REQUIRED WORK
Using the string "rows" as the key, pull each matching line out of the records below.

··· DATA SUPPLIED ···

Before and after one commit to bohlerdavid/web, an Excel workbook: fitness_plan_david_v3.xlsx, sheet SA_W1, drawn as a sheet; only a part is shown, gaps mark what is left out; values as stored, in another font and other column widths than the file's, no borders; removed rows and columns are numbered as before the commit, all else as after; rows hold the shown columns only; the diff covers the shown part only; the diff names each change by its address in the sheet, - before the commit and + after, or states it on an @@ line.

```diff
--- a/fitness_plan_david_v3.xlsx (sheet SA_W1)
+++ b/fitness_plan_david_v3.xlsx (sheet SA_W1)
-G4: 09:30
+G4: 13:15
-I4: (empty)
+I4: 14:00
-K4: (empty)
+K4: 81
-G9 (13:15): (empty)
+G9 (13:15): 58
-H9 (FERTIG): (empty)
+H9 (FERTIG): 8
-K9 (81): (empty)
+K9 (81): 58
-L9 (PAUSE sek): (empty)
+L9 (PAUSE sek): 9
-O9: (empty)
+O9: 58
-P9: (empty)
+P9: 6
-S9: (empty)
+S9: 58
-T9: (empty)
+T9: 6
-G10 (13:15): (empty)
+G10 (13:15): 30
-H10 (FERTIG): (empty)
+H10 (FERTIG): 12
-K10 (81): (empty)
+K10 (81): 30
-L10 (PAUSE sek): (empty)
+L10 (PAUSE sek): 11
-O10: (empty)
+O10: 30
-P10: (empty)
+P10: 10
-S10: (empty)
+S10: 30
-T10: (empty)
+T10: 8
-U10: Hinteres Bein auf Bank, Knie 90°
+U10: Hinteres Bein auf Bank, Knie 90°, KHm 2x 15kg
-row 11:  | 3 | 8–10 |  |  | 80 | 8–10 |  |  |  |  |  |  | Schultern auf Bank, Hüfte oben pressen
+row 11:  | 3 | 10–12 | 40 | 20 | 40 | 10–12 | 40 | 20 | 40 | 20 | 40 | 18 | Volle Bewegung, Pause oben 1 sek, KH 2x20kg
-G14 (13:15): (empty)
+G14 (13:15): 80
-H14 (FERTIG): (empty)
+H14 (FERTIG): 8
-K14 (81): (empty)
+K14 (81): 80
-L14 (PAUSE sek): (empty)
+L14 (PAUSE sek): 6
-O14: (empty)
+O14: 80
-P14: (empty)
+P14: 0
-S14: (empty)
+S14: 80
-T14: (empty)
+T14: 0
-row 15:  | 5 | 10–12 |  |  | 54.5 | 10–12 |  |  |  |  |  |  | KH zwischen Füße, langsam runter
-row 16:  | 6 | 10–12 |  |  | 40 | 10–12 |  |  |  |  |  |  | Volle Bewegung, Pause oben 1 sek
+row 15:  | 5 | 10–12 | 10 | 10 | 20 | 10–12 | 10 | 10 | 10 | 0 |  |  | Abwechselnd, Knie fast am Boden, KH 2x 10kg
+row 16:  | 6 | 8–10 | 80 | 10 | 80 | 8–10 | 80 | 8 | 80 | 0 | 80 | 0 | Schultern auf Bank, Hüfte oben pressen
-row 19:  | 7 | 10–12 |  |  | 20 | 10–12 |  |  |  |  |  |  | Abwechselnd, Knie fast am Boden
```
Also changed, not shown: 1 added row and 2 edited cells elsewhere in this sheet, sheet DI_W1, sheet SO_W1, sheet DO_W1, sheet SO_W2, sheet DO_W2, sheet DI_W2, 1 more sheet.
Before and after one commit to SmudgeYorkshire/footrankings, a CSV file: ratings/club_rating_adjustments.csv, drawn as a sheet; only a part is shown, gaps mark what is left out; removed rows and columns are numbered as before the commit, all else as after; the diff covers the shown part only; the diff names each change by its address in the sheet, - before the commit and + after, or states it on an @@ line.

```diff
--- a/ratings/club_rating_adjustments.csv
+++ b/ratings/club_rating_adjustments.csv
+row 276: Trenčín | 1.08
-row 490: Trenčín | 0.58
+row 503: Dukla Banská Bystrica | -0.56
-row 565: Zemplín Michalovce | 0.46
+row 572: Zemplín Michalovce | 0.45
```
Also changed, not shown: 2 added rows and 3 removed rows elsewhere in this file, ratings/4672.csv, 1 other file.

···

RESPONSE FOR THIS EXERCISE
Before and after one commit to bohlerdavid/web, an Excel workbook: fitness_plan_david_v3.xlsx, sheet SA_W1, drawn as a sheet; only a part is shown, gaps mark what is left out; values as stored, in another font and other column widths than the file's, no borders; removed rows and columns are numbered as before the commit, all else as after; rows hold the shown columns only; the diff covers the shown part only; the diff names each change by its address in the sheet, - before the commit and + after, or states it on an @@ line.
Before and after one commit to SmudgeYorkshire/footrankings, a CSV file: ratings/club_rating_adjustments.csv, drawn as a sheet; only a part is shown, gaps mark what is left out; removed rows and columns are numbered as before the commit, all else as after; the diff covers the shown part only; the diff names each change by its address in the sheet, - before the commit and + after, or states it on an @@ line.
Also changed, not shown: 2 added rows and 3 removed rows elsewhere in this file, ratings/4672.csv, 1 other file.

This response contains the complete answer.